Music positively affects cognitive function, mood, and relationships among dementia patients. The researchers found that patients who take part in a music program experience positive effects in these aspects of life.
The researchers spent nine months studying a music program known as B Sharp, which is geared towards those with dementia and Alzheimer’s disease. The researchers found that the majority of participants experienced unexpected reversal of cognitive decline during the program.
Lead researcher Jeni Cross explained, “That’s stunning for people who have a degenerative disease. The best we had hoped for was to keep cognitive function flat. It actually improved for most of them.”
Other benefits of the B Sharp program included improvement in alertness, engagement, mood, sense of community, feelings of acceptance, and improvement in the patients’ interaction with their caregivers and loved ones.
A participant of the program said, “We did a lot of hand-holding and smiling during and after the performance. We made eye contact throughout the entire performance, and it was like soul-traveling.”
Caregivers, who are often left to their own devices and experience loneliness and isolation, also greatly benefited from the program. The experience provided them with a sense of normalcy and be able to connect once again. Cross explained, “That was the most surprising finding. We knew caregivers were stressed out by the caregiving, but we didn’t realize that they were losing reciprocity and mutuality. They need to feel like they are giving and receiving.”

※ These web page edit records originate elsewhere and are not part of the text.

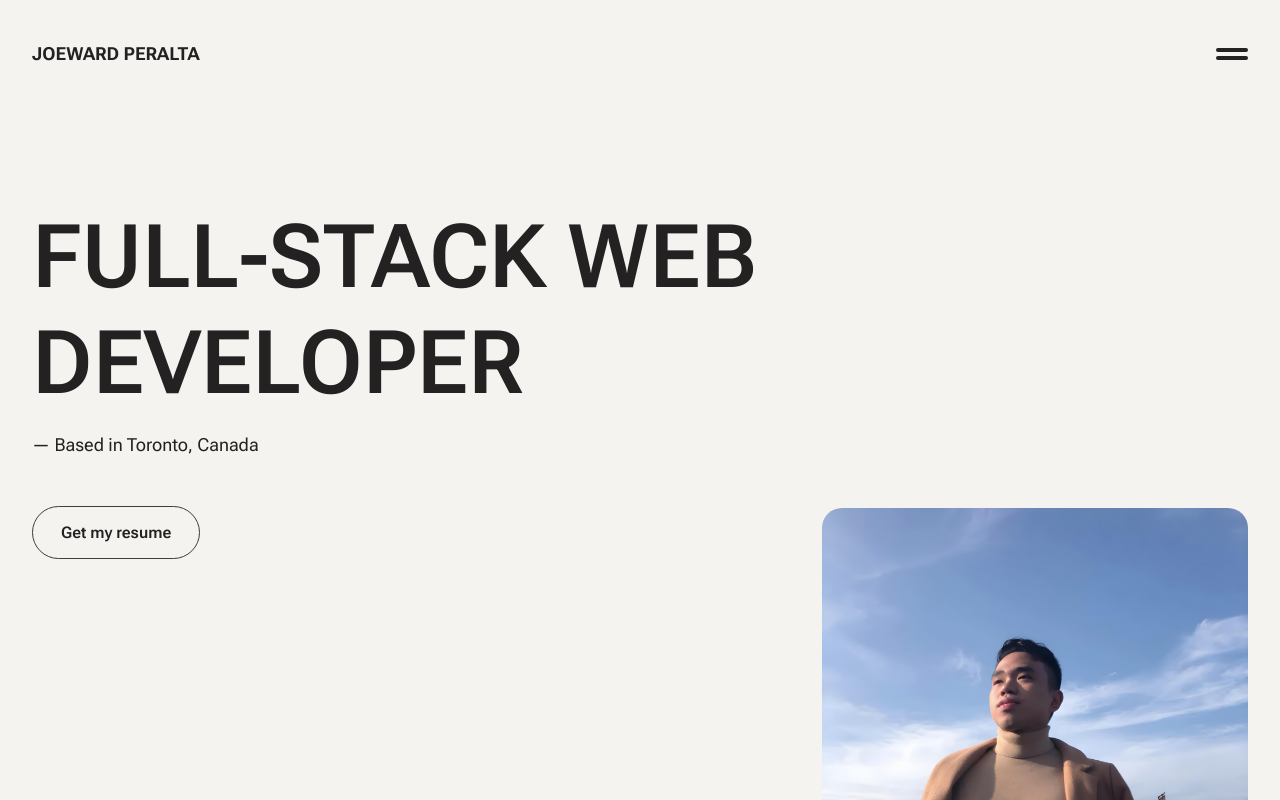
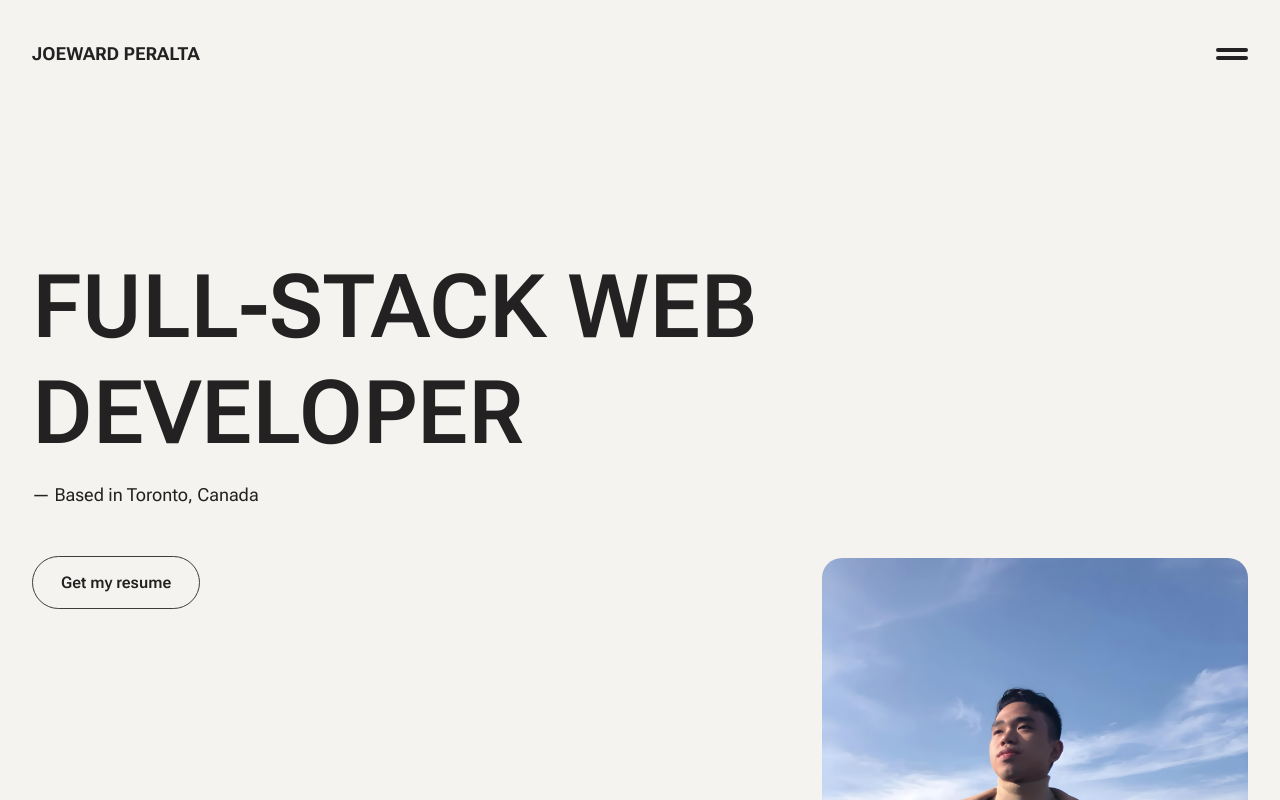
Before and after one commit to joewardperalta/developer-portfolio, a Next.js app: page / in a window 1280 px wide. Shown: the top 800 px of the page. Built offline with nearby package versions, Linux system fonts and the light colour scheme.

Commit message:
Change the spacing around the section

```diff
--- a/components/Container.jsx
+++ b/components/Container.jsx
@@ -1,3 +1,5 @@
 export default function Container({ children }) {
-  return <div className="tablet:px-8 flex flex-wrap px-5">{children}</div>;
+  return (
+    <div className="flex flex-wrap px-5 tablet:px-8">{children}</div>
+  );
 }
--- a/components/Section.jsx
+++ b/components/Section.jsx
@@ -1,6 +1,9 @@
 export default function Section({ children, id, className }) {
   return (
-    <section className={`${className} py-20`} id={id}>
+    <section
+      className={`${className} py-20 tablet:py-[8.125rem]`}
+      id={id}
+    >
       {children}
     </section>
   );
```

Positive effects were seen days prior to each performance as the patients were anticipating the next show. Even those patients with severe forms of dementia still demonstrated excitement and improved mood as they remembered the last performance.
Some participants explained that the performances prompted them to want to explore music at home and engage in related activities.
Cross suggests further research is required in order to fully understand the benefits of music in dementia and Alzheimer’s disease. Cross concluded, “We can say that participation showed positive effects and it’s worth continued study. It’s been really rewarding to see the results.”